As the last man to guide a club across rugby’s Rubicon, Cecil Duckworth has a rather more holistic outlook on the professional game than many of his Premiership counterparts.
To the Leicesters and Gloucesters of the world, the Championship is a cross between the naughty step and a winter camp where you send Billy Twelvetrees or Adam Balding to keep them amused for a week or two.
Indeed the shrill din with which they responded to the division’s creation, spoke volumes about their attitude towards anything that doesn’t bear the Guinness branding.
And the unloved bastard child that is the Championship certainly doesn’t bear the Guinness branding, or any other for that matter.
The notion that their Thirteenth Man, as some call him seemingly unaware of the patronising nature of the phrase, should have to do anything other than take his parachute payment, whack a few part-timers and then return as if he’d never been away, was as deeply as most PRL outfits thought.
However, Duckworth has been there, bought a couple of hundred T-shirts, filled them with players as varied as Ben Clarke and Nnandi Ezulike and has seen life on both sides of the divide that separates the Haves from the Have Bugger Alls.
So in repeating his call for the top flight to be expanded to 14 teams, the Worcester chairman has more than self-interest as his motivation.
This is not a new idea, Duckworth first floated the suggestion more than a year ago but since then the recession has changed the financial reality in which rugby exists.
Faced with reduced revenues PRL have pondered several means by which to make up the shortfall, most bizarrely a complicated formula to introduce more league matches to the season that was mercifully thrown out by the governing body.
And now it seems the concept of expansion might be back on the table – it certainly would if Duckworth had his way.
To paraphrase his thoughts, Duckworth would like to see Exeter and Bristol brought into the brotherhood and a two or three-year moratorium on promotion and relegation.
After that, a debate about the next step but he is unequivocal that ring-fencing should never be allowed. “I don’t think there will ever be permanency but there would be a mechanism to enter,” is his thought.
“When we last looked at it about a year ago, on balance it was felt that was not the way forward,” Duckworth said.
“There is a change of mood now because there is a recession on that is not going to go away in two minutes.”
However, it would be wrong to suggest there is no concern for the Thirteenth Man, in this case Bristol.
Indeed the collective worry is heightened by the introduction of play-offs at level two which means Paul Hull’s men could finish the regular season 25 points clear at the top and still not go up.
The way things have worked out so far this season, that’s unlikely to happen.
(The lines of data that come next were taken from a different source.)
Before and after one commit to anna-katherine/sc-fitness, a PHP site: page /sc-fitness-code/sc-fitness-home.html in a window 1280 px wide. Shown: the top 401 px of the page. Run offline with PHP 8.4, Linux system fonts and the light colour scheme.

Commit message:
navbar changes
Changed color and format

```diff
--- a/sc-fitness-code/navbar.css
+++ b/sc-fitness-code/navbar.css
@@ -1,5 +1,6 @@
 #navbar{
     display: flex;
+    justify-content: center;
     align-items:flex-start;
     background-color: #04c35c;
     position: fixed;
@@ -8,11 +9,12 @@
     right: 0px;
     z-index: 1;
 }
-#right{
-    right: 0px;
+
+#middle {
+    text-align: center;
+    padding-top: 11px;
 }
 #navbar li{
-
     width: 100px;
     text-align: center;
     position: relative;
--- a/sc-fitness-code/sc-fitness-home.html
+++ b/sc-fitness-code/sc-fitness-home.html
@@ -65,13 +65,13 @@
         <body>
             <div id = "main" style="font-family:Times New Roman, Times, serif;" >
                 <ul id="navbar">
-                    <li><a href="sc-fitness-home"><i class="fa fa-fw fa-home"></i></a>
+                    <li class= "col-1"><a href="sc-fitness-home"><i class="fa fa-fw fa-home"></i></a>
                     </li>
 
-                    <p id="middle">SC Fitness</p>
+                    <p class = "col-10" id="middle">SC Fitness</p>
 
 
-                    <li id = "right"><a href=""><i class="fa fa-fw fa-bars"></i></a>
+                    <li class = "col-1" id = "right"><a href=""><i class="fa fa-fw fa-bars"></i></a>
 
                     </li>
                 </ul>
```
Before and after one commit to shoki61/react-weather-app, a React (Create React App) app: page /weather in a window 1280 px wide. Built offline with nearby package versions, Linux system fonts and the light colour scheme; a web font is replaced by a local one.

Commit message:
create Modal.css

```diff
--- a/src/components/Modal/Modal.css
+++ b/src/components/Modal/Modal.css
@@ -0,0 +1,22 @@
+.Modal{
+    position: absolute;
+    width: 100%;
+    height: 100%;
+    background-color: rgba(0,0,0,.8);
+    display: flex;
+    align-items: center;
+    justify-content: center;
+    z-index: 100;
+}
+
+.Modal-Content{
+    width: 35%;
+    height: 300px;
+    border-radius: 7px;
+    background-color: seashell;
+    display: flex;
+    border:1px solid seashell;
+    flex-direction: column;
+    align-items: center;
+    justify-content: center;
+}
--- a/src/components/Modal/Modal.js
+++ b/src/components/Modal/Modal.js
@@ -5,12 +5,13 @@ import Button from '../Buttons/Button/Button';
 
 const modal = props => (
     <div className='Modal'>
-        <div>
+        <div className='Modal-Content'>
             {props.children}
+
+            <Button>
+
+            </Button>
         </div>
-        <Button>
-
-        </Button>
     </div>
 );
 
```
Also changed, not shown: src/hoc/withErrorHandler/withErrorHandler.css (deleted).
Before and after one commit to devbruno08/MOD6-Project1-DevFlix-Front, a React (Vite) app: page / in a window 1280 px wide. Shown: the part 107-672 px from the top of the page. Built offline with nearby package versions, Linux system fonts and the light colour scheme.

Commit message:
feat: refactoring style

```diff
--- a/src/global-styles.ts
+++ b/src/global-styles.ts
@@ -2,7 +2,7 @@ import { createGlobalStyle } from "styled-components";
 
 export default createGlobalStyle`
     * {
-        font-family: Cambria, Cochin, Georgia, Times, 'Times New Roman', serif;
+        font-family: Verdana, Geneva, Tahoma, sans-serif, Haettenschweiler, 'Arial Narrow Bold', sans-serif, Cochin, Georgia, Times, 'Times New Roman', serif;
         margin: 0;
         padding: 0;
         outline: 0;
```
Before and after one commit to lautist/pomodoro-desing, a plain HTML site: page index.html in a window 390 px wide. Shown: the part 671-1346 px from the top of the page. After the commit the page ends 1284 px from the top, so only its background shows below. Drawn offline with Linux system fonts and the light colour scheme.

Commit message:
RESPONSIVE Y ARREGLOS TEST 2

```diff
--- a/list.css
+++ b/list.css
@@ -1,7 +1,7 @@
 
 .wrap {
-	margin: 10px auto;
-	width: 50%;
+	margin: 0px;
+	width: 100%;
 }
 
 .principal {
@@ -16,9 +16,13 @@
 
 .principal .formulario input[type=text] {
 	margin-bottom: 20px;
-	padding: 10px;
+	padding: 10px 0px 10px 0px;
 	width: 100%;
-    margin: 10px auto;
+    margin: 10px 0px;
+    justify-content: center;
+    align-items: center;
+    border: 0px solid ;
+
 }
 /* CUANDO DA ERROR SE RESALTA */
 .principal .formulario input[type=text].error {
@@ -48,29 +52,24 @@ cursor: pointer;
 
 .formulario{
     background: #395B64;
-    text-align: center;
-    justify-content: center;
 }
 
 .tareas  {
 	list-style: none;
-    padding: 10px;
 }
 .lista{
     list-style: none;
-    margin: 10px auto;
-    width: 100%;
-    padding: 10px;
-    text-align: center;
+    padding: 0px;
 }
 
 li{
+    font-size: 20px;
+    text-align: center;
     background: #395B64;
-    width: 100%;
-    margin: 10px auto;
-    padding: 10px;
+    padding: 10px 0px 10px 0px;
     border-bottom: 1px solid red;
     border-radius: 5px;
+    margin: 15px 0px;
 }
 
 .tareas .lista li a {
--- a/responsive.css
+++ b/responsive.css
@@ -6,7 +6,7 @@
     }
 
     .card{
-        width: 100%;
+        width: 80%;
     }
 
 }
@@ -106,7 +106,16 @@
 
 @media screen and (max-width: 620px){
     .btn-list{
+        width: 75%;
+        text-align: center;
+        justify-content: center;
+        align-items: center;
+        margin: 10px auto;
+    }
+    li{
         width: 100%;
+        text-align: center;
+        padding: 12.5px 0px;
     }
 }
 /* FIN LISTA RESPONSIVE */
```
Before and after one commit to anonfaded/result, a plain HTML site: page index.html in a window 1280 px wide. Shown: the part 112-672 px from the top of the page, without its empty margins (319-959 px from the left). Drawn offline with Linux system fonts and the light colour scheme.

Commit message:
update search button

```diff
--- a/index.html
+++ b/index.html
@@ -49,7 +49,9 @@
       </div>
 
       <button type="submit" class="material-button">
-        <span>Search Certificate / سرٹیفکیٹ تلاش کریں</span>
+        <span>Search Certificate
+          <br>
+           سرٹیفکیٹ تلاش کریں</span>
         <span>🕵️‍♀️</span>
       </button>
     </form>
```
Exeter have stolen a march on their West Country rivals and it is the Chiefs who enjoy a two game advantage at the summit.
Duckworth laments, though, it is not one they can relish or imbue with any meaning. To be sure of promotion Exeter must win a two-leg play off final in May.
“It was a tough league when we were in it, we were battling with Leeds or Rotherham and there was always a banana skin because everyone wanted to beat Worcester. We were five years in National One.
“If there were no play-offs Exeter may start to recruit now,” he added.
“They can’t do that at the moment so it’s tough.”
As things stand only Bristol and Exeter have publicly declared their readiness for assent into the Premiership.
In short they are the only contenders for Duckworth’s scheme.
But, he insists, they would not be the only two beneficiaries and said: “You would be dividing your pot between 14 clubs and not 13 with a parachute.
“But you would find that you could reduce the cost of your squad and develop your players. There are a lot of good players on the fringe of things and you don’t try them because the director of rugby will go for the more mature player.
“Some get frustrated and give the game up. Given the light and the opportunity someone’s career can take off.
“That’s happened to a number of players. Will Skinner at Harlequins, for example. He was virtually giving up rugby because he couldn’t make it at Leicester. Dean Richards knew him, took him to Harlequins, made him captain and now he’s a bloody good player.
“You wonder if there are a few more like that.”
Indeed, Duckworth maintains there would even be an advantage to those left temporarily on the outside looking in.
“If it comes in they would all go a little bit mad but if they had a three-year period to consolidate a real strategy and make a five-year plan of being in the Premiership it might work for them too,” he said.
“I honestly think it’s worth a try because we are stuck in a rut at the moment. For the benefit of rugby I still think it’s worth the experiment.”